### Try it:
Look through the lines below; wherever the word "history" appears, copy that line.

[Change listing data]
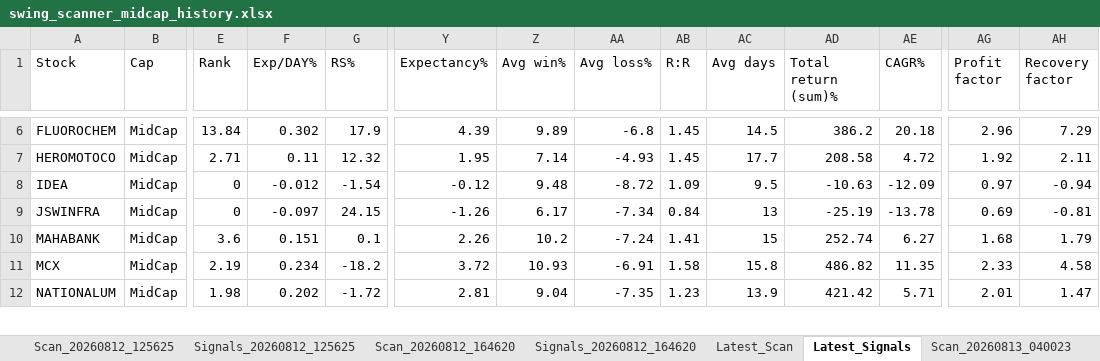
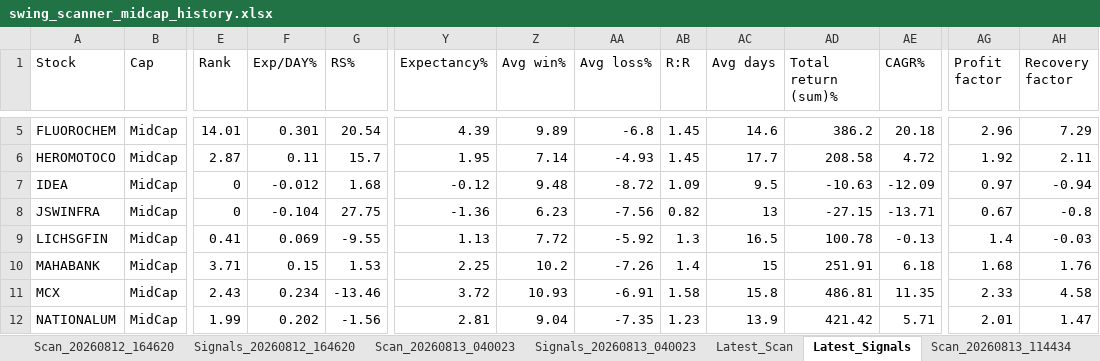
Before and after one commit to PavanSaiNekkala/Swing_Scanner_Latest, an Excel workbook: downloads/history/swing_scanner_midcap_history.xlsx, sheet Latest_Signals, drawn as a sheet; only a part is shown, gaps mark what is left out; values as stored, in another font and other column widths than the file's, no borders; addresses are those after the commit; rows hold the shown columns only; the diff covers the shown part only; the diff names each change by its address in the sheet, - before the commit and + after, or states it on an @@ line.

```diff
--- a/downloads/history/swing_scanner_midcap_history.xlsx (sheet Latest_Signals)
+++ b/downloads/history/swing_scanner_midcap_history.xlsx (sheet Latest_Signals)
+sheet tab: Scan_20260813_114434
@@ sheet tab order changed: Scan_20260812_164620 | Signals_20260812_164620 | Scan_20260813_040023 | Signals_20260813_040023 | Latest_Scan | Latest_Signals | Scan_20260813_114434 @@
-E5 (Rank): 13.84
+E5 (Rank): 14.01
-F5 (Exp/DAY%): 0.302
+F5 (Exp/DAY%): 0.301
-G5 (RS%): 17.9
+G5 (RS%): 20.54
-AC5 (Avg days): 14.5
+AC5 (Avg days): 14.6
-E6 (Rank): 2.71
+E6 (Rank): 2.87
-G6 (RS%): 12.32
+G6 (RS%): 15.7
-G7 (RS%): -1.54
+G7 (RS%): 1.68
-F8 (Exp/DAY%): -0.097
+F8 (Exp/DAY%): -0.104
-G8 (RS%): 24.15
+G8 (RS%): 27.75
-Y8 (Expectancy%): -1.26
+Y8 (Expectancy%): -1.36
-Z8 (Avg win%): 6.17
+Z8 (Avg win%): 6.23
-AA8 (Avg loss%): -7.34
+AA8 (Avg loss%): -7.56
-AB8 (R:R): 0.84
+AB8 (R:R): 0.82
-AD8 (Total return (sum)%): -25.19
+AD8 (Total return (sum)%): -27.15
-AE8 (CAGR%): -13.78
+AE8 (CAGR%): -13.71
-AG8 (Profit factor): 0.69
+AG8 (Profit factor): 0.67
-AH8 (Recovery factor): -0.81
+AH8 (Recovery factor): -0.8
+row 9: LICHSGFIN | MidCap | 0.41 | 0.069 | -9.55 | 1.13 | 7.72 | -5.92 | 1.3 | 16.5 | 100.78 | -0.13 | 1.4 | -0.03
-E10 (Rank): 3.6
+E10 (Rank): 3.71
-F10 (Exp/DAY%): 0.151
+F10 (Exp/DAY%): 0.15
-G10 (RS%): 0.1
+G10 (RS%): 1.53
-Y10 (Expectancy%): 2.26
+Y10 (Expectancy%): 2.25
-AA10 (Avg loss%): -7.24
+AA10 (Avg loss%): -7.26
-AB10 (R:R): 1.41
+AB10 (R:R): 1.4
-AD10 (Total return (sum)%): 252.74
+AD10 (Total return (sum)%): 251.91
-AE10 (CAGR%): 6.27
+AE10 (CAGR%): 6.18
-AH10 (Recovery factor): 1.79
+AH10 (Recovery factor): 1.76
-E11 (Rank): 2.19
+E11 (Rank): 2.43
-G11 (RS%): -18.2
+G11 (RS%): -13.46
-AD11 (Total return (sum)%): 486.82
+AD11 (Total return (sum)%): 486.81
-E12 (Rank): 1.98
+E12 (Rank): 1.99
-G12 (RS%): -1.72
+G12 (RS%): -1.56
```
Also changed, not shown: 1 removed row and 37 edited cells elsewhere in this sheet, sheet Latest_Scan, other sheet tabs.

### Result:
Before and after one commit to PavanSaiNekkala/Swing_Scanner_Latest, an Excel workbook: downloads/history/swing_scanner_midcap_history.xlsx, sheet Latest_Signals, drawn as a sheet; only a part is shown, gaps mark what is left out; values as stored, in another font and other column widths than the file's, no borders; addresses are those after the commit; rows hold the shown columns only; the diff covers the shown part only; the diff names each change by its address in the sheet, - before the commit and + after, or states it on an @@ line.
--- a/downloads/history/swing_scanner_midcap_history.xlsx (sheet Latest_Signals)
+++ b/downloads/history/swing_scanner_midcap_history.xlsx (sheet Latest_Signals)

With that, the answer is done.